. The Other Path
is officially a demo, but at seven songs (8 on the reissue) and forty five minutes, the band is really pushing the term ‘demo’. The Other Path
shows an earlier form of Ataraxie, a slightly naïve form perhaps, one which is still oblivious to the horrific and agonizing end of the world that funeral doom preaches. Essentially, the style utilized by the band is death/doom, but certain elements that would later be expanded upon are here in their primordial structure. If I were to draw a comparison off the top of my head, Autopsy’s Mental Funeral
definitely fits in place, with the condition that as Mental Funeral
is death metal with a thick and crusty doom feel, The Other Path
is a doom album coupled with the energy and brutality of death metal.
Much in the same vein as Slow Transcending Agony
, Ataraxie make sure to give a very emotional performance with The Other Path
. However, instead of the crushing aspect that came to light on their next release, the album maintains a strong sense of melody throughout its length; in a way it’s reminiscent of Garden of Shadows’ brand of melodic death as seen on Oracle Moon
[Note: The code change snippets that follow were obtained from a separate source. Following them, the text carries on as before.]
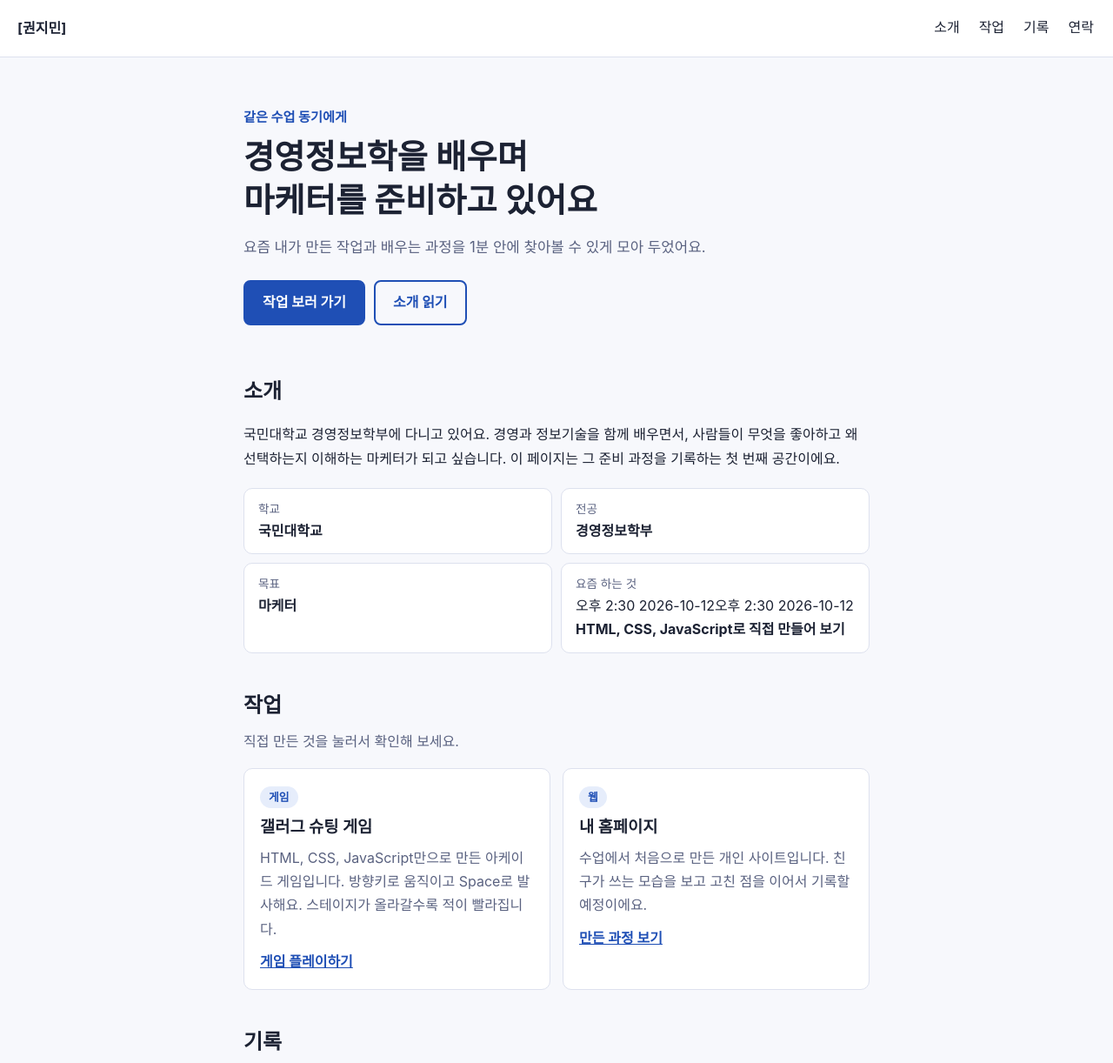
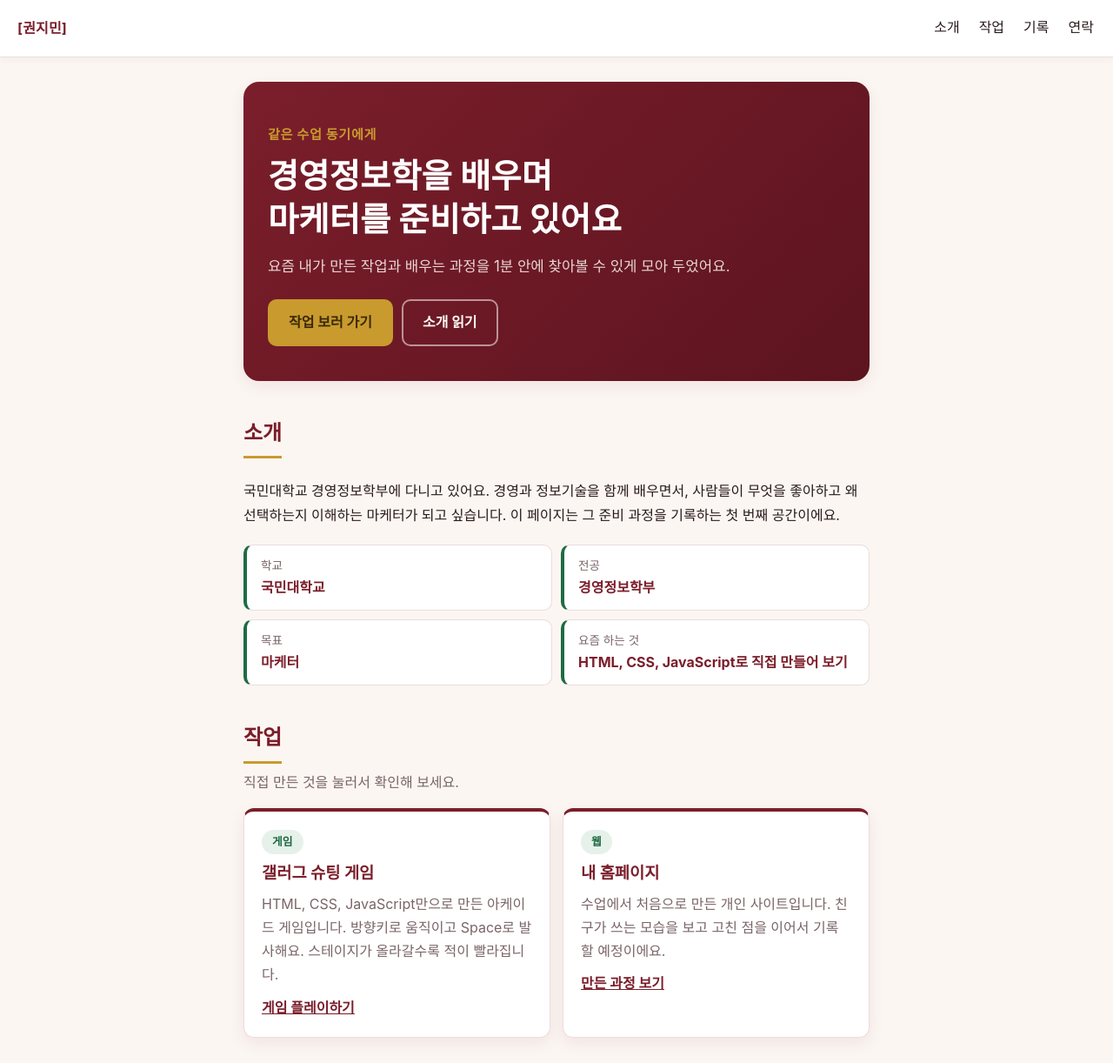
Before and after one commit to merong-jojo/merong-jojo.github.io, a plain HTML site: page index.html in a window 1280 px wide. Shown: the top 1222 px of the page at 87% size. Drawn offline with Linux system fonts and the light colour scheme.

Commit message:
Add files via upload

```diff
--- a/index.html
+++ b/index.html
@@ -56,7 +56,7 @@
           <dd>마케터</dd>
         </div>
         <div>
-          <dt>요즘 하는 것</dt>오후 2:30 2026-10-12오후 2:30 2026-10-12
+          <dt>요즘 하는 것</dt>
           <dd>HTML, CSS, JavaScript로 직접 만들어 보기</dd>
         </div>
       </dl>
--- a/style.css
+++ b/style.css
@@ -1,12 +1,18 @@
-/* 색을 바꾸려면 아래 --accent 한 줄만 고치고 저장 → 새로고침 */
+/* 버건디 × 크리스마스 색 팔레트
+   포인트 색을 바꾸려면 --accent(버건디)와 --holly(그린)를 고치세요 */
 :root {
-  --accent: #1f4fb5;
-  --accent-soft: #e6edfb;
-  --bg: #f7f8fc;
-  --text: #1c2233;
-  --muted: #5a6280;
+  --accent: #7b1e2b;        /* 메인 버건디 */
+  --accent-strong: #5c141f; /* 진한 버건디 (호버) */
+  --accent-soft: #f6e7e9;   /* 연한 버건디 배경 */
+  --holly: #1f6b43;         /* 크리스마스 그린 */
+  --holly-soft: #e6f1ea;    /* 연한 그린 배경 */
+  --gold: #c99a2e;          /* 따뜻한 골드 포인트 */
+  --bg: #fbf6f2;            /* 아이보리 배경 */
+  --text: #2a1b1d;          /* 짙은 와인 브라운 텍스트 */
+  --muted: #7a6567;         /* 부드러운 보조 텍스트 */
   --card: #ffffff;
-  --border: #dde1ee;
+  --border: #ecdcdc;
+  --shadow: 0 6px 18px rgba(123, 30, 43, 0.08);
 }
 
 * {
@@ -46,12 +52,17 @@ a:focus-visible {
   padding: 14px 20px;
   background: var(--card);
   border-bottom: 1px solid var(--border);
+  box-shadow: 0 2px 10px rgba(123, 30, 43, 0.05);
+  position: sticky;
+  top: 0;
+  z-index: 10;
 }
 
 .site-name {
   font-weight: 700;
-  color: var(--text);
+  color: var(--accent);
   text-decoration: none;
+  letter-spacing: 0.01em;
 }
 
 nav {
@@ -65,10 +76,12 @@ nav a {
   text-decoration: none;
   padding: 4px 2px;
   border-bottom: 2px solid transparent;
+  transition: color 0.15s ease, border-color 0.15s ease;
 }
 
 nav a:hover {
-  border-bottom-color: var(--accent);
+  color: var(--accent);
+  border-bottom-color: var(--gold);
 }
 
 main {
@@ -84,14 +97,29 @@ section {
 
 /* 첫 화면 */
 .hero {
-  padding: 56px 0 16px;
+  margin-top: 28px;
+  padding: 48px 28px 40px;
+  background: linear-gradient(135deg, var(--accent) 0%, var(--accent-strong) 100%);
+  border-radius: 18px;
+  color: #fff8f3;
+  box-shadow: var(--shadow);
+}
+
+.hero h1 {
+  color: #fff;
+}
+
+.hero .lead {
+  color: rgba(255, 248, 243, 0.85);
 }
 
 .eyebrow {
-  margin: 0 0 8px;
-  color: var(--accent);
+  margin: 0 0 10px;
+  color: var(--gold);
   font-weight: 700;
   font-size: 0.95rem;
+  letter-spacing: 0.04em;
+  text-transform: uppercase;
 }
 
 h1 {
@@ -114,27 +142,39 @@ h1 {
 
 .button {
   display: inline-block;
-  padding: 10px 20px;
-  background: var(--accent);
-  color: #fff;
+  padding: 11px 22px;
+  background: var(--gold);
+  color: #3a2a06;
   text-decoration: none;
-  border-radius: 8px;
+  border-radius: 10px;
   font-weight: 700;
-  border: 2px solid var(--accent);
+  border: 2px solid var(--gold);
+  transition: transform 0.12s ease, filter 0.12s ease;
 }
 
 .button:hover {
-  filter: brightness(1.12);
+  filter: brightness(1.06);
+  transform: translateY(-1px);
 }
 
 .button.ghost {
   background: transparent;
-  color: var(--accent);
+  color: #fff8f3;
+  border-color: rgba(255, 248, 243, 0.55);
+}
+
+.button.ghost:hover {
+  background: rgba(255, 248, 243, 0.12);
+  filter: none;
 }
 
 h2 {
   margin: 0 0 8px;
   font-size: 1.5rem;
+  color: var(--accent);
+  display: inline-block;
+  padding-bottom: 6px;
+  border-bottom: 3px solid var(--gold);
 }
 
 .section-note {
@@ -153,7 +193,12 @@ h2 {
   padding: 12px 16px;
   background: var(--card);
   border: 1px solid var(--border);
+  border-left: 4px solid var(--holly);
   border-radius: 10px;
+}
+
+.facts dd {
+  color: var(--accent);
 }
 
 .facts dt {
@@ -176,10 +221,22 @@ h2 {
 }
 
 .card {
-  padding: 18px;
+  padding: 20px;
   background: var(--card);
   border: 1px solid var(--border);
-  border-radius: 10px;
+  border-top: 4px solid var(--accent);
+  border-radius: 12px;
+  box-shadow: var(--shadow);
+  transition: transform 0.15s ease, box-shadow 0.15s ease;
+}
+
+.card:hover {
+  transform: translateY(-3px);
+  box-shadow: 0 10px 24px rgba(123, 30, 43, 0.14);
+}
+
+.card h3 {
+  color: var(--accent);
 }
 
 .card h3 {
@@ -197,9 +254,9 @@ h2 {
 
 .tag {
   display: inline-block;
-  padding: 2px 10px;
-  background: var(--accent-soft);
-  color: var(--accent);
+  padding: 3px 12px;
+  background: var(--holly-soft);
+  color: var(--holly);
   border-radius: 999px;
   font-size: 0.8rem;
   font-weight: 700;
@@ -210,7 +267,7 @@ h2 {
   list-style: none;
   margin: 16px 0 0;
   padding: 0 0 0 20px;
-  border-left: 3px solid var(--accent-soft);
+  border-left: 3px solid var(--holly-soft);
 }
 
 .timeline li {
@@ -226,11 +283,13 @@ h2 {
   width: 12px;
   height: 12px;
   background: var(--accent);
+  border: 2px solid var(--gold);
   border-radius: 50%;
 }
 
 .timeline strong {
   display: block;
+  color: var(--accent);
 }
 
 .timeline span {
```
, albeit slightly more doom focused. The eponymous track itself is the epitome of Ataraxie’s grasp over such a variety of different styles; starting off in a very typical death/doom fashion, the song builds into some heavy low end riffing that’ll make you punch your friends in the face, before moving onto a beautiful harmonized melody which fluidly works its way into a very tasteful display on a church organ. The rest of the songs are all varied in similar ways; weaving in and out of a plethora of moods and styles, the assortment of influences keep The Other Path
from becoming stagnant and unappealing.
As seen on pretty much any Ataraxie work, vocalist/bassist Jonathan Thery leads and shapes the songs significantly with his vocals. From gutturals so deep you’ll shi
t your pants, to gurgling shrieks taken straight out of the darkest pits of black metal, Thery easily matches the musical diversity found on The Other Path
with his voice. What is most interesting about The Other Path
is how it shows the band in a stage where they were yet to completely decide which path they had to take. The demo encompasses a variety of styles, all of which were possible paths the band could have followed, and as we know from Slow Transcending Agony
, Ataraxie did indeed follow the ‘other’ path; not only making a funeral doom album that distinguishes itself from all others belonging to the genre, but making an incredible piece of music that sticks out like a sore thumb from the general levels of mediocrity one finds in music these days. The Other Path
is a precursor to this greatness; it is a great listen in its own right, but the worth one can attribute to it is infinitely higher taken in context to the band’s later releases.